It would be an interesting exercise to take a notepad and a newly sharpened pencil and record all the verses in the New Testament that indicate that the purpose of discipleship is individual rescue from hellfire. Try it, and you will not have to resharpen the pencil.
The Gospel, the Good News, is about God’s immeasurable love, not about divine vindictiveness. That love can forgive the worst of all sins, the murder of God: “Father, forgive them.” (Lk. 23:34)
Would such love mandate eternal punishment for sin committed within time by an imperfect being who lives for a short while? That is a question that theologians have pondered since at least the patristic period, the early post-apostolic times.
St. Gregory of Nyssa (c. 335 - c. 395), influenced by Origen and perhaps even more by his sister St. Macrina, speculated that those suffering in hell and even the demons might eventually find a place in the Kingdom, what Gregory calls Christ’s “world of goodness.”
In other words, what we call hell might be purgative rather than punitive. The purgation may take a long time (if time has any meaning in eternity), but eventually those being cleansed would be ready to accept the love of God that never left them.
The Greek term for this idea (recall that the ancient language of the Church is not Latin but Greek) is apocatastasis, restoration to what God intends in and for creation. Can I or anyone else by our sin thwart forever God’s intention to embrace us all in love?
Origen’s version of apocatastasis was later rejected, but does that mean all understandings of it are thereby condemned? Gregory of Nyssa remains revered as a saint and Church Father not only by Catholics but also by Orthodox, Eastern Christian, Anglican and Lutheran Christians.
I, for one, hope that someday God’s love for both of us will allow me to share eternal joy with that demon. And Eutychus. And you.

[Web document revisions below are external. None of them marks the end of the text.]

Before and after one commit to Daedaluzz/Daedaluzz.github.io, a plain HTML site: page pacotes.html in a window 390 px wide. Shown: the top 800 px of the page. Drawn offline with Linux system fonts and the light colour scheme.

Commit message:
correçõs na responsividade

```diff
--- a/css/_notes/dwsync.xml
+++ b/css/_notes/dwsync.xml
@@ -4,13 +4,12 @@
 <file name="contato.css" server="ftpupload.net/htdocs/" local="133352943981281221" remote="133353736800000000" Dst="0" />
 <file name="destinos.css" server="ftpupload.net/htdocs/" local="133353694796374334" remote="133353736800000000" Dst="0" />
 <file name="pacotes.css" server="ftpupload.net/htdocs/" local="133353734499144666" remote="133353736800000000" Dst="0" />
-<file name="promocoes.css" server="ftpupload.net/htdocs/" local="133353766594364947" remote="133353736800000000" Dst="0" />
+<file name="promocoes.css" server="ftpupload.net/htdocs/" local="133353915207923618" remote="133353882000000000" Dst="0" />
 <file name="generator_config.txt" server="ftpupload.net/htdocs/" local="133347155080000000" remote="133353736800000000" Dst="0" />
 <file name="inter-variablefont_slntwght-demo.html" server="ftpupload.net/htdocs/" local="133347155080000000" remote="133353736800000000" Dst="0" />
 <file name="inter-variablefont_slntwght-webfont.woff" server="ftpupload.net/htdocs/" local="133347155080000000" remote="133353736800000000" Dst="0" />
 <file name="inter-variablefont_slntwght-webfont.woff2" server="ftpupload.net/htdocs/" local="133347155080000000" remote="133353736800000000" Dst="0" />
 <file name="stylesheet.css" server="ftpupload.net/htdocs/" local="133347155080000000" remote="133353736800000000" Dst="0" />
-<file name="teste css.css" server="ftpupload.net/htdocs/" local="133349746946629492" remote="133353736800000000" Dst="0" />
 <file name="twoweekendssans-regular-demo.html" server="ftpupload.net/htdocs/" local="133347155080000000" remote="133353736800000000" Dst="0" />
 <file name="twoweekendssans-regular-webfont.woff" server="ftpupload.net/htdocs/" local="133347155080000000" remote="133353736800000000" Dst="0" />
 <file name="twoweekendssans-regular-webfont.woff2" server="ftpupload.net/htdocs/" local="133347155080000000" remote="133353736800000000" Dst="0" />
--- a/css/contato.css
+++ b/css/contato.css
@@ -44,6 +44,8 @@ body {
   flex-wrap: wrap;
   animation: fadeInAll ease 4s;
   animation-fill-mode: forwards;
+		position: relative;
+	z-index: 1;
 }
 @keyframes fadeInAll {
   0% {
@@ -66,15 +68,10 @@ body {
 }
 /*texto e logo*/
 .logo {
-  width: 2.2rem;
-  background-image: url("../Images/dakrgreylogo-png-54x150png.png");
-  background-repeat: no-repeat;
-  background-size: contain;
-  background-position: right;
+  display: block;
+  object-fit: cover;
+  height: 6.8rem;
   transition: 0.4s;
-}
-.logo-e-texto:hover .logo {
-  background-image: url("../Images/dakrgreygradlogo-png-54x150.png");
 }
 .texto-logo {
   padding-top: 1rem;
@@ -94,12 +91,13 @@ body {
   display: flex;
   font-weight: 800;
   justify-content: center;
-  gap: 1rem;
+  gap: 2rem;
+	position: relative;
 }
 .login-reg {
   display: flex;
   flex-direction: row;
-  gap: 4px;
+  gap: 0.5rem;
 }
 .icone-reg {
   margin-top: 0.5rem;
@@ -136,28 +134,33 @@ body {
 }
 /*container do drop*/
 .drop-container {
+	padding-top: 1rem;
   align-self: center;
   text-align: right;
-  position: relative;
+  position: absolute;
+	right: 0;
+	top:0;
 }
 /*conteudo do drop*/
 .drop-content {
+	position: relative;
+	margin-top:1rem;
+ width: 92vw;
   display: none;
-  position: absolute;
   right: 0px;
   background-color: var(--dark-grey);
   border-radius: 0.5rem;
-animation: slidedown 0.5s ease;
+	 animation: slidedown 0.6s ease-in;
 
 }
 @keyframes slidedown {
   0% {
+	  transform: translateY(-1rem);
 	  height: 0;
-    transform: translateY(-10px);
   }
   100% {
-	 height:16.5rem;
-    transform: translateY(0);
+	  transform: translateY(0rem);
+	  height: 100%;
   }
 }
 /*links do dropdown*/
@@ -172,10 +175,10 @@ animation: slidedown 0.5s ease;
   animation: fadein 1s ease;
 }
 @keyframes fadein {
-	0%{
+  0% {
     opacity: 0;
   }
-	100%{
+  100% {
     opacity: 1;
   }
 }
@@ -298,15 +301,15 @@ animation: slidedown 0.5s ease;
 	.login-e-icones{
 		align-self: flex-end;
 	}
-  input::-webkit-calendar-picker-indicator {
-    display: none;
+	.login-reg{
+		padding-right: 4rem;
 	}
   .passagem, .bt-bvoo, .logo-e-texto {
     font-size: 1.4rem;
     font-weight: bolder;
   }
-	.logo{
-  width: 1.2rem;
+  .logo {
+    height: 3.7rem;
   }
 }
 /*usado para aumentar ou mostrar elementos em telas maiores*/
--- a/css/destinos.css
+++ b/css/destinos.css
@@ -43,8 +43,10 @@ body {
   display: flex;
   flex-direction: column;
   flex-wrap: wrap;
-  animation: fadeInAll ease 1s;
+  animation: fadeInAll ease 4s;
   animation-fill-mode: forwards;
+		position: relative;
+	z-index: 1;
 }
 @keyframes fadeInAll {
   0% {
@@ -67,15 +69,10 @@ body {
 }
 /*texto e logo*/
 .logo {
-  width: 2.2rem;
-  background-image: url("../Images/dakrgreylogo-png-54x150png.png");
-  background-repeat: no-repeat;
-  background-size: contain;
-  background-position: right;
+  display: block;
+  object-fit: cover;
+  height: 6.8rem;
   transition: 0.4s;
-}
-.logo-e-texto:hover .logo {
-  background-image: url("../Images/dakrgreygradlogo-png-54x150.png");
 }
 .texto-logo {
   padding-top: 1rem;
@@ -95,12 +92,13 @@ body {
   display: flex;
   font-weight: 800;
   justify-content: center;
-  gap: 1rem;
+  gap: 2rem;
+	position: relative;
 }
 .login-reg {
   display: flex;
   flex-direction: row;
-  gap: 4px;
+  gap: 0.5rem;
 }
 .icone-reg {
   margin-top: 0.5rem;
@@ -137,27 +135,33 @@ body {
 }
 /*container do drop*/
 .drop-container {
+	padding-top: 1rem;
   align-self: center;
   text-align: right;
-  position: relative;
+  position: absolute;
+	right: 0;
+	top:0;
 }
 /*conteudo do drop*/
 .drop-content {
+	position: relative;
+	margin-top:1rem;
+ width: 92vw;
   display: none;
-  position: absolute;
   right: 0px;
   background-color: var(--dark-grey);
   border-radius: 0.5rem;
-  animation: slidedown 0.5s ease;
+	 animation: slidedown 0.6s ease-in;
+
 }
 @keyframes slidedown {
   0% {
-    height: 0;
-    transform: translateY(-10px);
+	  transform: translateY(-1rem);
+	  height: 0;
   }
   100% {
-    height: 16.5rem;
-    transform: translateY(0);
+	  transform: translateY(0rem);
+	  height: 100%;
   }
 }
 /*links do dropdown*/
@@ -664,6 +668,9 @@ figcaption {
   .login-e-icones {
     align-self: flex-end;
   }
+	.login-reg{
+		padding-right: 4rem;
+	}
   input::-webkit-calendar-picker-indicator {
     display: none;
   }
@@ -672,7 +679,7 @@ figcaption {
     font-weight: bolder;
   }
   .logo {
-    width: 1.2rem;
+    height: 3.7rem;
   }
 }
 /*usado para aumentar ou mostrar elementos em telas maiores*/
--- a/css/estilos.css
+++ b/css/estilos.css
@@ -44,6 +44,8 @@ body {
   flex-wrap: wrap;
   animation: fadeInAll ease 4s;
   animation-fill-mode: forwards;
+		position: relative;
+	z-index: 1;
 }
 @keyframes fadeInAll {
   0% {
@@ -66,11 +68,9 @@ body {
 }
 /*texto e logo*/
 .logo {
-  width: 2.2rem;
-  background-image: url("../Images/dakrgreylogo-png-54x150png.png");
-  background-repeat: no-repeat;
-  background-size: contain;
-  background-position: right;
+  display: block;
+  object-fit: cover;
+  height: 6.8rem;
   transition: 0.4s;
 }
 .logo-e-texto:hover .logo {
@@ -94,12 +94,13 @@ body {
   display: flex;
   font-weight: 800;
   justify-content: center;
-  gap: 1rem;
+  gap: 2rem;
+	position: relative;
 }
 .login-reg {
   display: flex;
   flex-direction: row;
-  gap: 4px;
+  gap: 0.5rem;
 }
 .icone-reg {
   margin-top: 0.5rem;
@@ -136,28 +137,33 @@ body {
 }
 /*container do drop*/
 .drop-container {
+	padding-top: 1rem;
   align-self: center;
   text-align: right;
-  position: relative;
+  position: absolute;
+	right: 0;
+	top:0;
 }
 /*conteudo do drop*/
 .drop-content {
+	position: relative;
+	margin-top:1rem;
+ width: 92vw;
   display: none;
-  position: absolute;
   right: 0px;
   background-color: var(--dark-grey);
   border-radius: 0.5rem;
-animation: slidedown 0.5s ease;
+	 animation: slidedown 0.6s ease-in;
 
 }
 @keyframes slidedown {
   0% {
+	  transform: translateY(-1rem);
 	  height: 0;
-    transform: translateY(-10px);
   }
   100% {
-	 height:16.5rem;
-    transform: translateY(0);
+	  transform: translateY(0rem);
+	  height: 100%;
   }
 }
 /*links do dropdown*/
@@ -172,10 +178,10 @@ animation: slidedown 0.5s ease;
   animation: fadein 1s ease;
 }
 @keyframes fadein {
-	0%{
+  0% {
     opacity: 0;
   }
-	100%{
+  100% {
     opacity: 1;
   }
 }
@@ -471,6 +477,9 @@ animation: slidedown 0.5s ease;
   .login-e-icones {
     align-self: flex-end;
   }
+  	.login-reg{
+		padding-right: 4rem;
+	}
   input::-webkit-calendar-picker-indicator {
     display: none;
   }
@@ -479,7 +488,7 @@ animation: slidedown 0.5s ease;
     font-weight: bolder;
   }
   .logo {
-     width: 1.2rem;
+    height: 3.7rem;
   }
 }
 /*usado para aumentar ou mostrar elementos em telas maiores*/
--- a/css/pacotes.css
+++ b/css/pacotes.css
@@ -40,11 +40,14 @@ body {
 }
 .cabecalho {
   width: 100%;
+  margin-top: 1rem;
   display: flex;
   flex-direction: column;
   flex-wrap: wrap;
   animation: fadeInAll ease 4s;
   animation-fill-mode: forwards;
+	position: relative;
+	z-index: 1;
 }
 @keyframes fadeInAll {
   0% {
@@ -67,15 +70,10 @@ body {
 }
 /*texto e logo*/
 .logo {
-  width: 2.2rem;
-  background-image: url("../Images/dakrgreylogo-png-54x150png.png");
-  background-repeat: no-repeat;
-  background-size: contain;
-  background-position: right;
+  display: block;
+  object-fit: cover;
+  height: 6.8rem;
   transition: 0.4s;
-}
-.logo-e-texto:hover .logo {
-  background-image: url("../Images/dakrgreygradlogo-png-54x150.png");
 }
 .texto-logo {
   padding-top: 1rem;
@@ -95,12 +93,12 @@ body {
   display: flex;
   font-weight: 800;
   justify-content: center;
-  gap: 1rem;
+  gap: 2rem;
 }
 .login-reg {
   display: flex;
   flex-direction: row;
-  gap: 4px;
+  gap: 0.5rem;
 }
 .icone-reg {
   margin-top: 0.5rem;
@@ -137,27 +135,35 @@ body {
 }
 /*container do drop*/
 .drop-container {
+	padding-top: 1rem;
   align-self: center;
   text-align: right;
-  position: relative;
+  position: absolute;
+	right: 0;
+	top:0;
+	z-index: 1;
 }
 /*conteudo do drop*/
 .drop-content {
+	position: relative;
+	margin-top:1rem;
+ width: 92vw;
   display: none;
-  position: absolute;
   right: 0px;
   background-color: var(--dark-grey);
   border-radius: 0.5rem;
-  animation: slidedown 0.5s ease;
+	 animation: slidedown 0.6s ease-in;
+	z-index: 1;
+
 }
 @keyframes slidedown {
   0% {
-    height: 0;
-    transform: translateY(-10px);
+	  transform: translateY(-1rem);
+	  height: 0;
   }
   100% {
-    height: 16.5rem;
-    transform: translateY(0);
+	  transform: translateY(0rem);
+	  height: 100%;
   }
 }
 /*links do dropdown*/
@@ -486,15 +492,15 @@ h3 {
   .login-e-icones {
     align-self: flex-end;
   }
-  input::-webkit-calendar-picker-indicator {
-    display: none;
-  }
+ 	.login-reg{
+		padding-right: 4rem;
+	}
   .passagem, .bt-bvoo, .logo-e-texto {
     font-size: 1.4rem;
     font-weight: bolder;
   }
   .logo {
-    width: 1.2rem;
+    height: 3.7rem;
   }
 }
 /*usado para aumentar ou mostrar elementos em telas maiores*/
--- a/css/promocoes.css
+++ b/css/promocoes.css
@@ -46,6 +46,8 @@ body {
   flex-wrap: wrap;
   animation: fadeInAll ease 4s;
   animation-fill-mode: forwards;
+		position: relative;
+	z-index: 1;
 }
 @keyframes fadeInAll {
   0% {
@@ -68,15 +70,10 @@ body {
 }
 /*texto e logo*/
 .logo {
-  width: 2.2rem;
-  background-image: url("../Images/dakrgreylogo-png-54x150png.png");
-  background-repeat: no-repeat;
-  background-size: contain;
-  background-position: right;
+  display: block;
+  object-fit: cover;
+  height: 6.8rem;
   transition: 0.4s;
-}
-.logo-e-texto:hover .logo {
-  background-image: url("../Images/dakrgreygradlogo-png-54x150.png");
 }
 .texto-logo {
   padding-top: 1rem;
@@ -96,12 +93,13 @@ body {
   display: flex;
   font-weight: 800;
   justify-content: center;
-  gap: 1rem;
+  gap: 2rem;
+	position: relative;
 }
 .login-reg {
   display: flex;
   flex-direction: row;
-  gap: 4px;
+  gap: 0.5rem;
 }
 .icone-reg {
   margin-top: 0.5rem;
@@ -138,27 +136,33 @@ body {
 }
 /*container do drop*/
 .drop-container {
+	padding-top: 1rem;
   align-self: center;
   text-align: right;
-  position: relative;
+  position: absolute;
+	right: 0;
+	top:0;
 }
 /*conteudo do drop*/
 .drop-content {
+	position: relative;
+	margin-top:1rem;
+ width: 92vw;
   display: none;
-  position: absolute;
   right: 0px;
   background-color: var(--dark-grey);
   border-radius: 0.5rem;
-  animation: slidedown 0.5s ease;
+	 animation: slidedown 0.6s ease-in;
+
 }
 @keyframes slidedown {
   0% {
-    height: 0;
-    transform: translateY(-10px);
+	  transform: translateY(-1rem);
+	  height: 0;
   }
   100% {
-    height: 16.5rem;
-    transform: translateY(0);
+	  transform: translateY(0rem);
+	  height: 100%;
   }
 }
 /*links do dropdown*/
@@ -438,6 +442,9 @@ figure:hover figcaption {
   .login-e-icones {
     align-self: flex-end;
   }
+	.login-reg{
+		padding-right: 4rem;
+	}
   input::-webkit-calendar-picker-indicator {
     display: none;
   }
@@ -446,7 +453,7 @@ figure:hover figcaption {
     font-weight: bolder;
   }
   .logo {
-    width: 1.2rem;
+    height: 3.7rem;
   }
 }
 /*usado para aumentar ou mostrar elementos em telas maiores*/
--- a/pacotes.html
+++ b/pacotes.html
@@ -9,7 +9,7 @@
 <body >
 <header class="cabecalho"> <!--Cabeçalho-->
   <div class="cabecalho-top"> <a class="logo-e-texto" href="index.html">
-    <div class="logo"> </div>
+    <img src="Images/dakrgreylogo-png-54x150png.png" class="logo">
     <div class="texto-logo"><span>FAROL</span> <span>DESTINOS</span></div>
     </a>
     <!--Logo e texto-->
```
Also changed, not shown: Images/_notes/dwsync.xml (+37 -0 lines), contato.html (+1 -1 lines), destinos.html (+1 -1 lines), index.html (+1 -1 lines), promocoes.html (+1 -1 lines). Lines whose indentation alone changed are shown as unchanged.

Father William Grimm is the publisher of UCA News and is based in Tokyo, Japan. The views expressed in this article are those of the author and do not necessarily reflect the official editorial position of UCA News.